Tuesday, 25 July 2017
Research

The project sets up an innovative approach to understand long-term changes of the Sea of Oman ecosystem using the cascade of “zoomed in" regions- from the scale of the whole western Arabian Sea, through the scale of the Sea of Oman, to the scale of small regions (exemplified by the Bandar Khyran Bay).
The significance of the proposed research is an advanced understanding of interactions between physical-chemical dynamics and plankton communities on different spatial-temporal scales of variability.

Western Arabian Sea

The western part of the Arabian Sea is one of the most productive  regions of the World Ocean. The maps below exemplify the two modes of biological productivity mediated by changes of the monsoons.
Analyses and visualizations used in this study were produced with the Giovanni online data system, developed and maintained by the NASA GES DISC.
The South West Monsoon period is the most productive one.

Spatial diastribution of chlorophyll a in June-September 2008. The SeaWIFS scanner

Figure 1. Spatial distribution of chlorophyll a in June-September 2008. The SeaWIFS scanner.

The months of October to December might characterize the intermonsoon period (the less productive one).

Spatial diastribution of chlorophyll a in October-December 2008.
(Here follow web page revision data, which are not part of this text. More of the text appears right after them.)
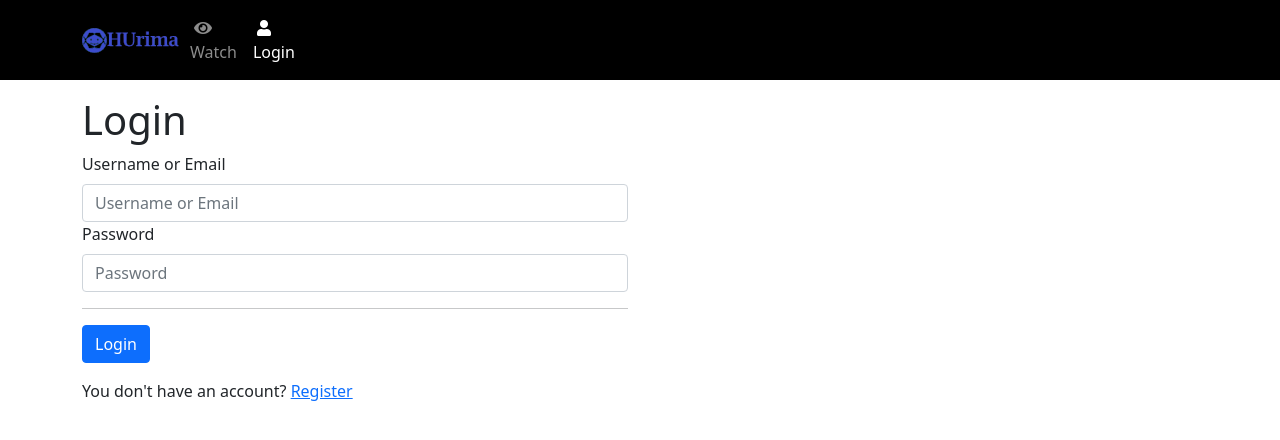
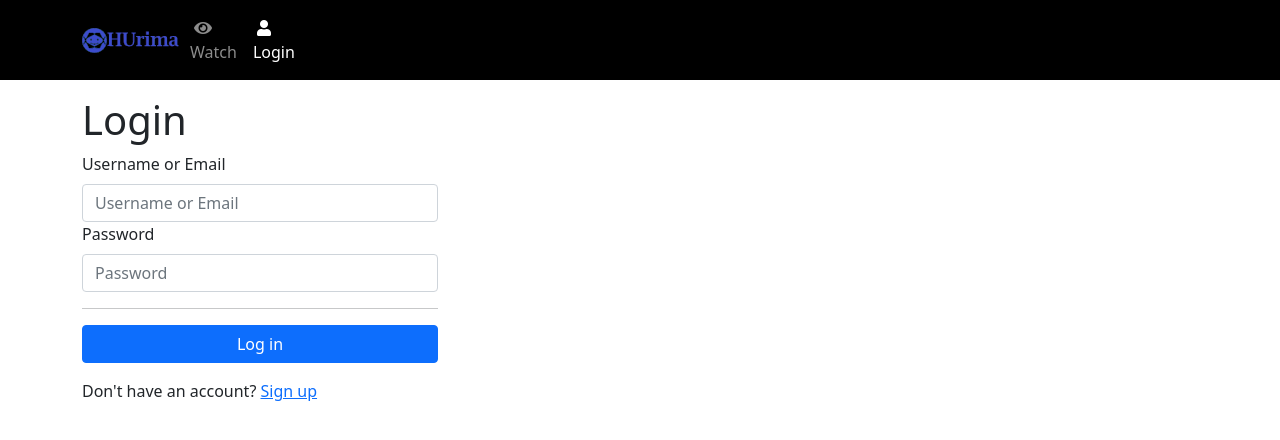
Before and after one commit to sowtak/hurima-frontend, a React (Create React App) app in the folder frontend/: page /login in a window 1280 px wide. Shown: the top 440 px of the page. Built offline with nearby package versions, Linux system fonts and the light colour scheme; a small style sheet from the web is missing.

Commit message:
[Frontend]: Modify Form UI

```diff
--- a/frontend/src/pages/Login/Login.tsx
+++ b/frontend/src/pages/Login/Login.tsx
@@ -47,7 +47,7 @@ export const Login: FC = () => {
     <div>
       <Container>
         <Row>
-          <Col xs={12} md={6}>
+          <Col xs={12} md={4}>
             <h1>Login</h1>
             {error && <Message variant='alert alert-danger'>{JSON.stringify(error)}</Message>}
             {success && <Message variant='alert alert-success'>{JSON.stringify(success)}</Message>}
@@ -72,20 +72,26 @@ export const Login: FC = () => {
                 />
               </FormGroup>
               <hr/>
-              <Button type='submit' variant='primary'>
-                Login
-              </Button>
+
+              <div className='d-grid gap-2'>
+                <Button type='submit' variant='primary'>
+                  Log in
+                </Button>
+              </div>
             </Form>
 
             <Row className='py-3'>
               <Col>
-                You don't have an account? <Link to="/registration">Register</Link>
+                Don't have an account? <Link to="/registration">Sign up</Link>
               </Col>
             </Row>
           </Col>
         </Row>
       </Container>
-      {loading && <FullPageLoader/>}
+      {
+        loading && <FullPageLoader/>
+      }
     </div>
-  );
+  )
+    ;
 };
--- a/frontend/src/pages/Registration/Registration.tsx
+++ b/frontend/src/pages/Registration/Registration.tsx
@@ -49,7 +49,7 @@ export const Registration: FC = () => {
     <div>
       <Container>
         <Row>
-          <Col xs={12} md={6}>
+          <Col xs={12} md={4}>
             <h1>User Registration</h1>
             {message && <Message variant='danger'>{message}</Message>}
             {error && <Message variant='danger'>{JSON.stringify(error)}</Message>}
@@ -100,9 +100,12 @@ export const Registration: FC = () => {
 
               <Form.Group controlId='email'/>
               <hr/>
-              <Button type='submit' variant='primary'>
-                Sign up
-              </Button>
+
+              <div className='d-grid gap-2'>
+                <Button type='submit' variant='primary'>
+                  Sign up
+                </Button>
+              </div>
             </Form>
 
             <Row className='py-3'>
```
Figure 2. Spatial distribution of chlorophyll a in October-December 2008.

 

Interannual changes

 

The current slide show characterizes the process of the interannual changes of the productivity in the western Arabian Sea during its most productive (summer) period over the past 10 years (1998-2008).
One could notice that the productivity did not change much. Values and spatial coverage -both have varied over the years, with no pronounced interannual trends however.

 


 

 

General contact:   Prof. Sergey Piontkovski spiontkovski@gmail.com
@ 2010 - 2016